Gather each line containing the string "Swedish" from these entries.

* **Supplied data**:
# # # #
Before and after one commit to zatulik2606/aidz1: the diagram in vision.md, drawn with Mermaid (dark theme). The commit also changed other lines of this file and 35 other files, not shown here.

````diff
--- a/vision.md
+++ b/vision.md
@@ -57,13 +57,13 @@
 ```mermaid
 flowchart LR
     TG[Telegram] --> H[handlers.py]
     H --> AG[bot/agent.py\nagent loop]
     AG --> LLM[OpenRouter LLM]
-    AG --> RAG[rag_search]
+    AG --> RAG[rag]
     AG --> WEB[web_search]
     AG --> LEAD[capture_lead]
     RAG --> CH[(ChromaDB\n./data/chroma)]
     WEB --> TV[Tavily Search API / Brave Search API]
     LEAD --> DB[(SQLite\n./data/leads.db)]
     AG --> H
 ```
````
# # # #
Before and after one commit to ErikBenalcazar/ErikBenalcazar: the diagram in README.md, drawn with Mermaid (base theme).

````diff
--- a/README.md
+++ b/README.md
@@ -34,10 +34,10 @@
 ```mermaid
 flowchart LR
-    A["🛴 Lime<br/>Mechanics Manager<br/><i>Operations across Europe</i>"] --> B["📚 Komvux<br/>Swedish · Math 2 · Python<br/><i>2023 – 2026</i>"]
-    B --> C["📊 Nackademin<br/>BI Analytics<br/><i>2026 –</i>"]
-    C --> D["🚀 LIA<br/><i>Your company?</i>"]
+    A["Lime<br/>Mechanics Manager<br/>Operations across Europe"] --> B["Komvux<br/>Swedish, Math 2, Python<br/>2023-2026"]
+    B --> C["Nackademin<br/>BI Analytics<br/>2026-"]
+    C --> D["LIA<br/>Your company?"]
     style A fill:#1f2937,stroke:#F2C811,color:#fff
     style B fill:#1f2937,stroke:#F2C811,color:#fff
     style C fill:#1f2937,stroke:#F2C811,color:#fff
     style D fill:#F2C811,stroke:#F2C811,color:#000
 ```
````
# # # #
* **Task result**:
-    A["🛴 Lime<br/>Mechanics Manager<br/><i>Operations across Europe</i>"] --> B["📚 Komvux<br/>Swedish · Math 2 · Python<br/><i>2023 – 2026</i>"]
+    A["Lime<br/>Mechanics Manager<br/>Operations across Europe"] --> B["Komvux<br/>Swedish, Math 2, Python<br/>2023-2026"]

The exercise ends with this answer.